Clonmel man with HIV 'survived war' and wants 'wonder drug' rolled out

Tipperary University College Dublin graduate Tonie Walsh wants the Government to address Ireland's “STI crisis”

Dylan White


Dylan White


Clonmel man with HIV 'survived war' and wants 'wonder drug' rolled out

Clonmel's Tonie Walsh was diagnosed with HIV in 2005.

A Clonmel man living with HIV the past 12 years “survived the war period” and wants a “game-changer” drug  rolled out by Government to halt the numbers diagnosed with HIV in Ireland.

Past CBS High School student Tonie Walsh says there is an “STI crisis” at present,  labelling Ireland’s record 512 new cases of HIV in 2016 as “shocking”.

‘Festival Champion’ for this month’s South Tipperary Positive Mental Health Festival, Tonie is determined to reshape society’s attitude towards safer sex.

“Watching friends and lovers die from AIDS has really shaped my attitude and how I deal with being HIV positive,” 56-year-old Tonie tells The Nationalist.

“The increase in HIV and STIs across the board in Ireland is shocking and unnecessary. It really highlights that the message surrounding safe sex and responsible isn’t getting across, and more work is needed to educate society,” the University College Dublin Art History and French graduate continues.

Tonie says the advances in antiretroviral drugs are “remarkable”, but reiterates that “game-changer” HIV prevention strategy  PrEP needs to become widely available.

“I’m taking medication that's not without its complications, but ironically I don’t run the risk of infecting someone with HIV. I have sex and live an ordinary life, and my HIV won’t advance to AIDS thanks to a €43 a day pill that the Government pays for.

“But people still don’t have access to PrEP medication and that needs to be addressed. Minister for Health Simon Harris needs to find his voice, stand up to companies responsible for producing the medication and also listen to the increasing amount of evidence coming out from other countries regarding the effectiveness of PrEP in reducing HIV infection. PrEP is a wonder drug that will reshape society’s attitude to HIV if it becomes available and affordable. It will reduce the risk of someone becoming infected with HIV if sexually exposed to the virus and will lead to a drop in the numbers of those diagnosed each year,” Tonie emphasises.

Mayor of the Clonmel Borough District Cllr. Catherine Carey and Tonie Walsh at the launch of South Tipperary Positive Mental Health Festival.

Tonie also believes that a better sexual health education strategy needs to be implemented in schools.

“We need to have a grown-up conversation about safe sex, and that includes the roll-out of rapid testing and better facilities in our larger towns and cities. If you go into a classroom, particularly of teenage boys, there is still stigma and embarrassment when it comes to talking about sex.

“We need to talk to those who have lived through the war with AIDS and come out the other side stronger - the younger generation can use survivors' coping mechanisms to deal with HIV stigma and shame.

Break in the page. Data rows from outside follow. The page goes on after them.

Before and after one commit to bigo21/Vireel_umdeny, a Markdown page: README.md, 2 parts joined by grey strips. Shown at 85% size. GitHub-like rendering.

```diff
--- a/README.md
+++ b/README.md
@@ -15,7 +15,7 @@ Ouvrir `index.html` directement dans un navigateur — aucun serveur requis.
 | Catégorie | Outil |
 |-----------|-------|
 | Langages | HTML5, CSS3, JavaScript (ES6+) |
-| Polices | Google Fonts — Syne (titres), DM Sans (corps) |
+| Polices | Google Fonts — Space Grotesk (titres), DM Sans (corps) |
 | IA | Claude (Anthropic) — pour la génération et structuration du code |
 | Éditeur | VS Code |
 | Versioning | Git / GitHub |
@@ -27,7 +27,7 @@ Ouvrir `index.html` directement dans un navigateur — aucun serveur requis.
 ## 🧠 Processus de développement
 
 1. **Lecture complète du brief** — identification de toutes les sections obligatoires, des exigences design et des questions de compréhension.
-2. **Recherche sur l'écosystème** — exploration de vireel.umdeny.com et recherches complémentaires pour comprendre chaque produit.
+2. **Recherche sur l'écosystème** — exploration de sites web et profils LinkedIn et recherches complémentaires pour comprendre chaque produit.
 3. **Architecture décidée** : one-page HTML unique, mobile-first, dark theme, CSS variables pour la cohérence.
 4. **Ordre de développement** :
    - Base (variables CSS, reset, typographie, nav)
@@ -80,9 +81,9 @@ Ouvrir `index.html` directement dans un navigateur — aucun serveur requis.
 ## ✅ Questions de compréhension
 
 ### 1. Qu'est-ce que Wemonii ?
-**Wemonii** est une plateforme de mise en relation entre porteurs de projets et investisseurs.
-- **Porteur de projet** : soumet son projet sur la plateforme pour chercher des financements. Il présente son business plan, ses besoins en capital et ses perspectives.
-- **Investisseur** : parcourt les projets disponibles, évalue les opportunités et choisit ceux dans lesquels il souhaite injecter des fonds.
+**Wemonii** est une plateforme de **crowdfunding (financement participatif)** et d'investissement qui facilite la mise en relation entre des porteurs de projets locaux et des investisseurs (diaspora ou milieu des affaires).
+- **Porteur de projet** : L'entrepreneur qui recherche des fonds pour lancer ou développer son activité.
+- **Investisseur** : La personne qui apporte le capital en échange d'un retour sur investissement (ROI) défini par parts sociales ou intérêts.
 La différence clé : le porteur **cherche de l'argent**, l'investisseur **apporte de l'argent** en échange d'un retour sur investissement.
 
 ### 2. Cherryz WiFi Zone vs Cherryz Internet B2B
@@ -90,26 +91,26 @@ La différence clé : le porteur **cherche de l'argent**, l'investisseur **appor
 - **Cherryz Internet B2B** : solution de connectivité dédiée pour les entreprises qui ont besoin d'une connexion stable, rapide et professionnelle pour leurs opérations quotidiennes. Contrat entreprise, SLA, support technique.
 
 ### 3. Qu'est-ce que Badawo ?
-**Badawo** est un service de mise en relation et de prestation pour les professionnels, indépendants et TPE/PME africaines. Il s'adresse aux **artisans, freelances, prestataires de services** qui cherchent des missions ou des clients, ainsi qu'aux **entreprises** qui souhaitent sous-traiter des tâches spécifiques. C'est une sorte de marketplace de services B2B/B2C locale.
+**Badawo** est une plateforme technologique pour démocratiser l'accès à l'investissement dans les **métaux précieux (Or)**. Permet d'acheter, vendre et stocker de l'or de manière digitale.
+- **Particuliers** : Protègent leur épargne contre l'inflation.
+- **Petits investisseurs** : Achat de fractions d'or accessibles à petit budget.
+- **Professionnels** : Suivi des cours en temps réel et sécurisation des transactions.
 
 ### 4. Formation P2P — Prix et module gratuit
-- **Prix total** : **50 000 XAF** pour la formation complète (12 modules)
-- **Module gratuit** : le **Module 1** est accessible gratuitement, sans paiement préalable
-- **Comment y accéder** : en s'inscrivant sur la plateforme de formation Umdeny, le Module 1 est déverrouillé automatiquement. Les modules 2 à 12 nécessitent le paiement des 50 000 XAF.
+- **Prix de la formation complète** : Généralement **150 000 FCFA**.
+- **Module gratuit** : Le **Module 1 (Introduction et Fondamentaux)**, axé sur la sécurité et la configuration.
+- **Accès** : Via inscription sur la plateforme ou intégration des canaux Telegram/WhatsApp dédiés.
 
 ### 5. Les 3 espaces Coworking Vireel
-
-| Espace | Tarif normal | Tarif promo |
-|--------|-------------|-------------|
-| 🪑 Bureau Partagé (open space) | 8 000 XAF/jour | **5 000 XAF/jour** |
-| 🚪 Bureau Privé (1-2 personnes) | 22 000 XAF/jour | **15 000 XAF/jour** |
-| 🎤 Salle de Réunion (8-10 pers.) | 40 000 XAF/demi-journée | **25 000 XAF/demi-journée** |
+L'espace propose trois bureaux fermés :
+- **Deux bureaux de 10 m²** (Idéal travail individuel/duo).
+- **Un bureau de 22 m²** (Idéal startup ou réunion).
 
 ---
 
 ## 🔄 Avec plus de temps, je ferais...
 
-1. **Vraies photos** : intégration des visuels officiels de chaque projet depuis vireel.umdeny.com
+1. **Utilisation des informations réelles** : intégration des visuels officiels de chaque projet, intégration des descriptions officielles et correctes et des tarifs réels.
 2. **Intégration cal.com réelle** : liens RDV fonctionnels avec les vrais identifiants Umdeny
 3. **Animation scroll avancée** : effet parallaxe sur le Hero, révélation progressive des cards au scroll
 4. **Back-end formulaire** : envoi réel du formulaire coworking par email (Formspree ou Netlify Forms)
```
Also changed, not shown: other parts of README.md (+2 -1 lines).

“We need to learn how to better negotiate desire and intimacy, and talk about the reality that condoms do break and accidents happen with the best will in the world. The Catholic Church has done some great things, but we need to rid ourselves of its dodgy attitude towards sexuality. Kids are having sex - it is a fact! We need to take the bull by the horn, talk about protection and respecting our lover, and the options need to be readily available if something goes wrong,” a passionate Tonie highlights.

Getting diagnosed with HIV at 44 years old left Tonie “mortified”, but with time he has learnt to cope with being positive despite the stigma that continues to impact people living with the virus.

“I don’t care if people know I’m HIV positive anymore because it’s marvellous that I’m not infectious. I used to get hyper-anxious before having sex with someone new at first - ‘will I tell him I have HIV or won’t I?’ But I don't feel as nervous nowadays because it’s impossible for me to infect anyone and that’s a huge weight off my shoulders,” Tonie explains.

Tonie is active in getting an Irish AIDS memorial built in recognition of the lives lost to HIV, the grief of their loved ones left behind, and the work that needs to be done to combat infection and stigma in society. As curator of Irish Queer Archive, Tonie is also seeking the digitisation and open access of archives of HIV Ireland, GAY Health Action and HIV/ AIDS-related documents held in the collections at the National Library of Ireland.

“I feel a physical monument becomes a place of memory, not unlike those we have commemorating other great societal traumas and wars. A monument so important for the mobilisation of a community and of our society, as memorialising our loss and grief allows us to better value and share the coping mechanisms and survival strategies of a previous generation. In seeking a national AIDS memorial, I look to cities such as Amsterdam, Toronto, New York and Durban, which all have visually striking memorials,” he concludes.

Tonie is part of a group of speakers participating in LGBTI Awareness meetings across South Tipperary throughout October and November. The meetings are being coordinated by Gerard Reddin at Clonmel Community Centre. For dates in your area visit